Modeling Mitosis Lab

Found below are the stages of Mitosis presented through diagrams in which we used pipecleaners, string and beads to explain our understanding.

Mitosis:

The process of duplicating cells.

Interphase:

The cell is preparing itself for mitosis while DNA is replicating itself.

Prophase:

In this stage (prophase) the chromatids find their match and using a centromere are attached together forming x’s. Attached to the chromosomes are a pink string which represents the growing spindle fibres. The nuclear membrane also disintegrates in this step of mitosis and leaves the remainder of the nuclear contents (which includes the chromosomes) .

Metaphase:

As we mentioned, the nuclear membrane has disintegrated now and the chromosomes are able to move and align in the middle of the cell. Attached to each chromotoide is a spindle fibre which will be useful in the next step.

Anaphase:

The spindle fibres pull the chromosomes apart now making the chromosomes chromatids again. Each chromatid is pulled to the poles (opposite sides) of the cell.

Telophase:

Spindle fibres have now disappeared and the nuclear membrane has reformed in both of the cells. The chromosomes are now encased and are able to relax into chromatin again.

Cytokinesis:

The end result is that I now have two identical and separate cells from the one cell that I started off with.

“The Life of a Genetic Mutation”

Below you can find a video in which I tell a fictional story about a girl named Kate who has Treacher Collins Syndrome. This is considered a genetic mutation and is all explained in the video. I hope you enjoy the fictional storyline and learn something while you’re at it!

Questions I asked during my research:

What is Treacher Collins Syndrome?
Is there a treatment for Treacher Collins Syndrome?
What causes Treacher Collins Syndrome?
How common is Treacher Collins Syndrome?
What and or who does Treacher Collins Syndrome affect?
How can you inherit Treacher Collins Syndrome?
Where does the name “Treacher Collins Syndrome” come from?
How can Treacher Collins Syndrome be diagnosed?

 

As I worked through my research, I used many different tools to answer my questions. Tools such as youtube and different news stations to watch stories of real life Treacher Collins patients along with medical websites and websites from hospitals to help further with my understanding of the topic. By using websites from hospitals I knew that I receiving good information and more importantly, scientific information. Facts was what I needed for my research and not necessarily opinions when I was first learning about the topic. After I had a basic understanding of Treacher Collins Syndrome was when it was nice to watch the real life stories because I was able to follow along with the information being presented.

 

Below I have attached my sources from the medical websites and the real life story video’s:

http://www.seattlechildrens.org/medical-conditions/chromosomal-genetic-conditions/treacher-collins/

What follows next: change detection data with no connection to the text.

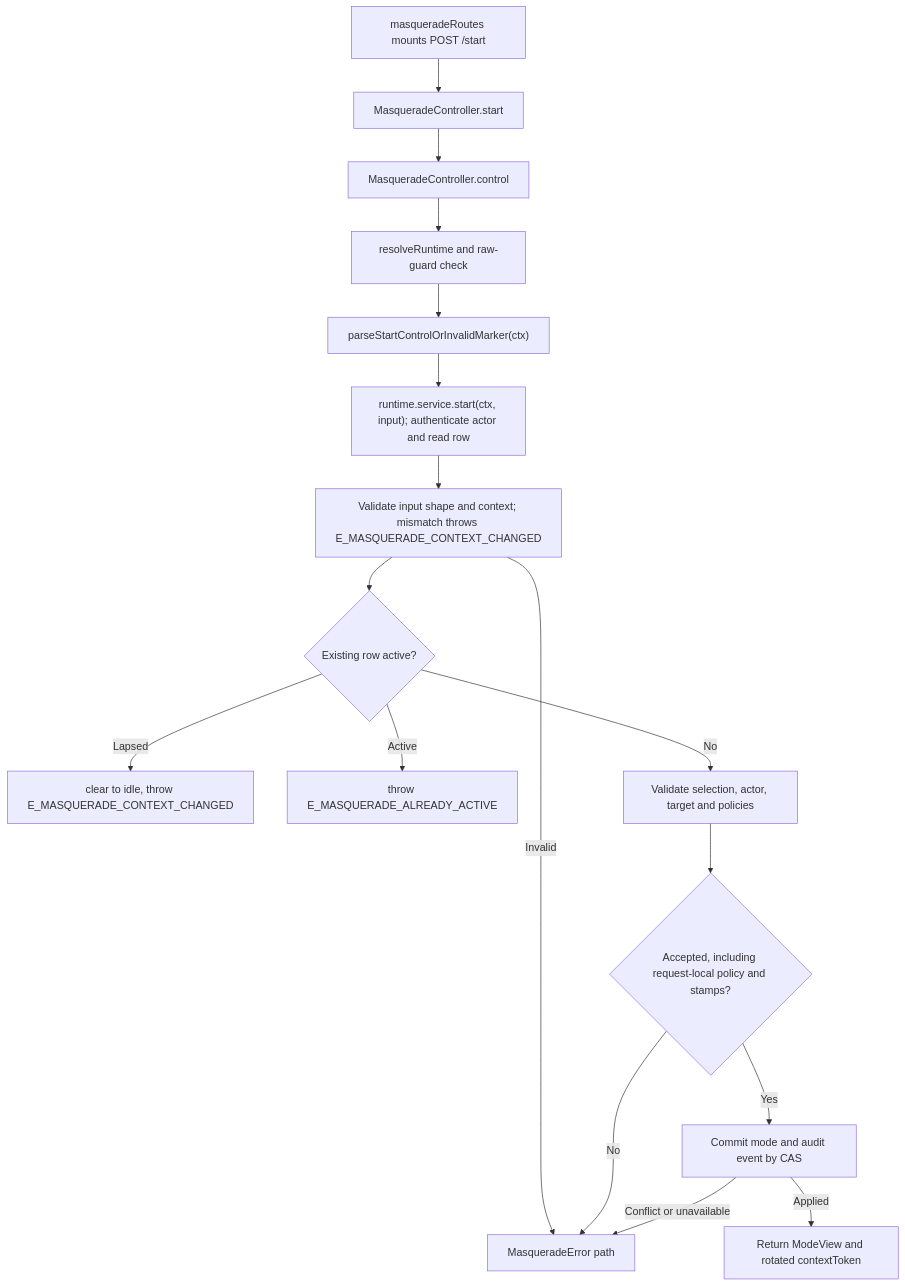
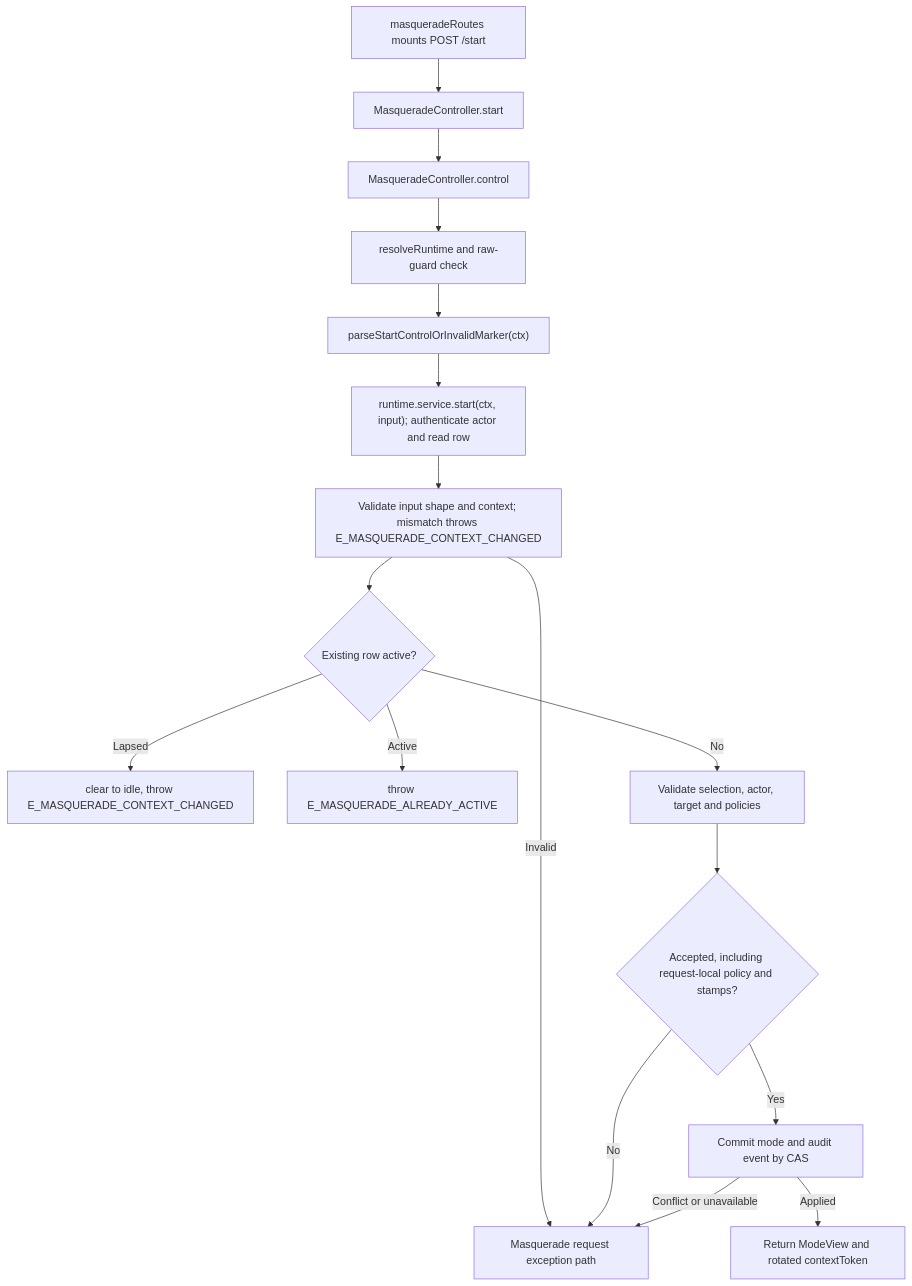
One commit to Kevinjohn/oss-adonisjs-masquerade changed the second of 2 diagrams in user-stories/start-stop-mode/us-actor-01-start-stop-mode.md. Above: the diagram before and after it, drawn with Mermaid. The commit also changed 92 other files, not shown here.

````diff
--- a/user-stories/start-stop-mode/us-actor-01-start-stop-mode.md
+++ b/user-stories/start-stop-mode/us-actor-01-start-stop-mode.md
@@ -56,19 +56,19 @@
 ```mermaid
 flowchart TD
     A["masqueradeRoutes mounts POST /start"] --> B["MasqueradeController.start"]
     B --> C["MasqueradeController.control"]
     C --> D["resolveRuntime and raw-guard check"]
     D --> E["parseStartControlOrInvalidMarker(ctx)"]
     E --> F["runtime.service.start(ctx, input); authenticate actor and read row"]
     F --> G["Validate input shape and context; mismatch throws E_MASQUERADE_CONTEXT_CHANGED"]
     G -->|Invalid| I
     G --> L{"Existing row active?"}
     L -->|Lapsed| M["clear to idle, throw E_MASQUERADE_CONTEXT_CHANGED"]
     L -->|Active| N["throw E_MASQUERADE_ALREADY_ACTIVE"]
     L -->|No| P["Validate selection, actor, target and policies"]
     P --> H{"Accepted, including request-local policy and stamps?"}
-    H -->|No| I["MasqueradeError path"]
+    H -->|No| I["Masquerade request exception path"]
     H -->|Yes| K["Commit mode and audit event by CAS"]
     K -->|Applied| J["Return ModeView and rotated contextToken"]
     K -->|Conflict or unavailable| I
 ```
````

https://rarediseases.org/rare-diseases/treacher-collins-syndrome/

(A journey through Treacher Collins Syndrome)

http://abcnews.go.com/US/abc-news-elizabeth-vargas-inspired-boy-treacher-collins/story?id=51205144

https://www.youtube.com/watch?v=feGliiEsomo

(A video explaining Treacher Collins Syndrome)

http://www.dailymail.co.uk/video/news/video-1183728/What-Treacher-Collins-Syndrome.html

 

I believe this project was very successful. I was able to use sites that presented many different facts but were also not to scientifically worded that I couldn’t understand them. For next time I can improve on using even more sources to check my facts and understanding. I believe that the format I presented my video with was a great way to share my understanding and kept the viewers intrigued.